Instructions to follow — For every line below, output the text exactly and leave out images.

+--

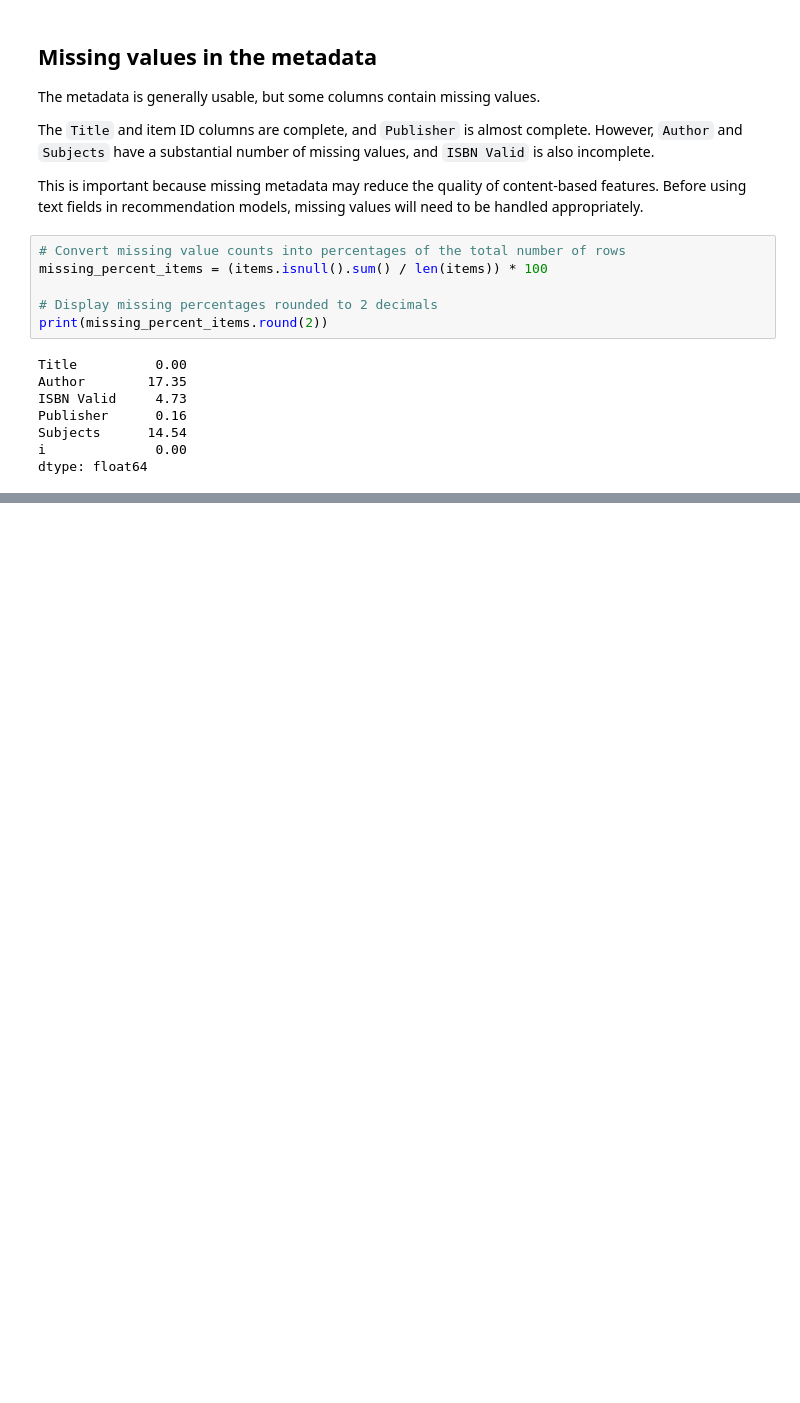
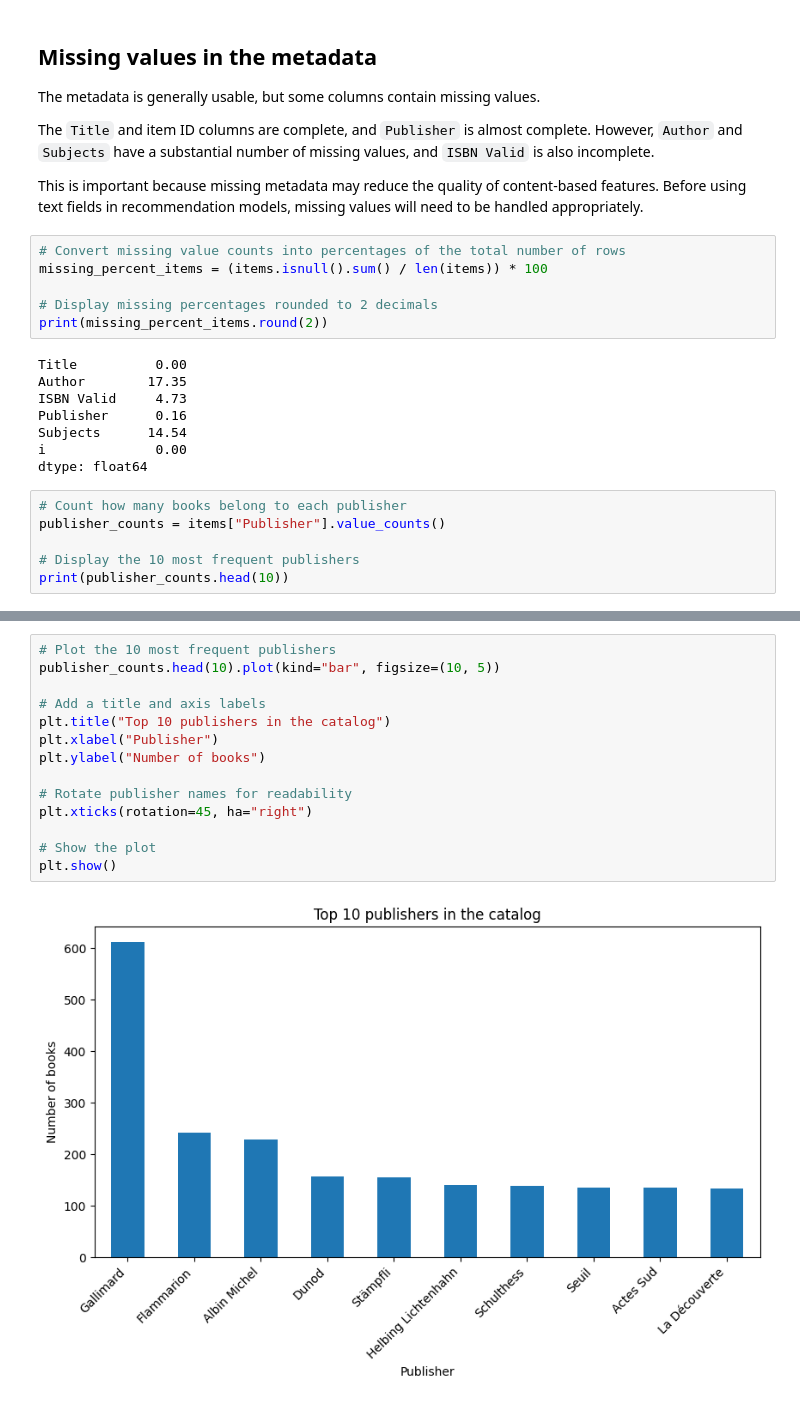
Before and after one commit to Trickwillfrit/EPFL_Rolex, a Jupyter notebook: notebooks/eda.ipynb, the cells around one changed output, grey strips where cells are left out. Drawn from its saved outputs; the diff is of its cells as text; blank space fills up the shorter version.

```diff
--- a/notebooks/eda.ipynb
+++ b/notebooks/eda.ipynb
@@ -428,3 +428,9 @@ Publisher      0.16
 Subjects      14.54
 i              0.00
 dtype: float64
+# %%
+# Count how many books belong to each publisher
+publisher_counts = items["Publisher"].value_counts()
+
+# Display the 10 most frequent publishers
+print(publisher_counts.head(10))
@@ -430,0 +456,16 @@ dtype: float64
+# %%
+# Plot the 10 most frequent publishers
+publisher_counts.head(10).plot(kind="bar", figsize=(10, 5))
+
+# Add a title and axis labels
+plt.title("Top 10 publishers in the catalog")
+plt.xlabel("Publisher")
+plt.ylabel("Number of books")
+
+# Rotate publisher names for readability
+plt.xticks(rotation=45, ha="right")
+
+# Show the plot
+plt.show()
+# %% [output]
+[figure, added]
```
Also changed, not shown: parts of 27 cells of this notebook.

+--

Response to the task —
Before and after one commit to Trickwillfrit/EPFL_Rolex, a Jupyter notebook: notebooks/eda.ipynb, the cells around one changed output, grey strips where cells are left out. Drawn from its saved outputs; the diff is of its cells as text; blank space fills up the shorter version.

```diff
--- a/notebooks/eda.ipynb
+++ b/notebooks/eda.ipynb
@@ -428,3 +428,9 @@ Publisher      0.16
 Subjects      14.54
 i              0.00
 dtype: float64
+# %%
+# Count how many books belong to each publisher
+publisher_counts = items["Publisher"].value_counts()
+
+# Display the 10 most frequent publishers
+print(publisher_counts.head(10))
@@ -430,0 +456,16 @@ dtype: float64
+# %%
+# Plot the 10 most frequent publishers
+publisher_counts.head(10).plot(kind="bar", figsize=(10, 5))
+
+# Add a title and axis labels
+plt.title("Top 10 publishers in the catalog")
+plt.xlabel("Publisher")
+plt.ylabel("Number of books")
+
+# Rotate publisher names for readability
+plt.xticks(rotation=45, ha="right")
+
+# Show the plot
+plt.show()
+# %% [output]
+[figure, added]
```
Also changed, not shown: parts of 27 cells of this notebook.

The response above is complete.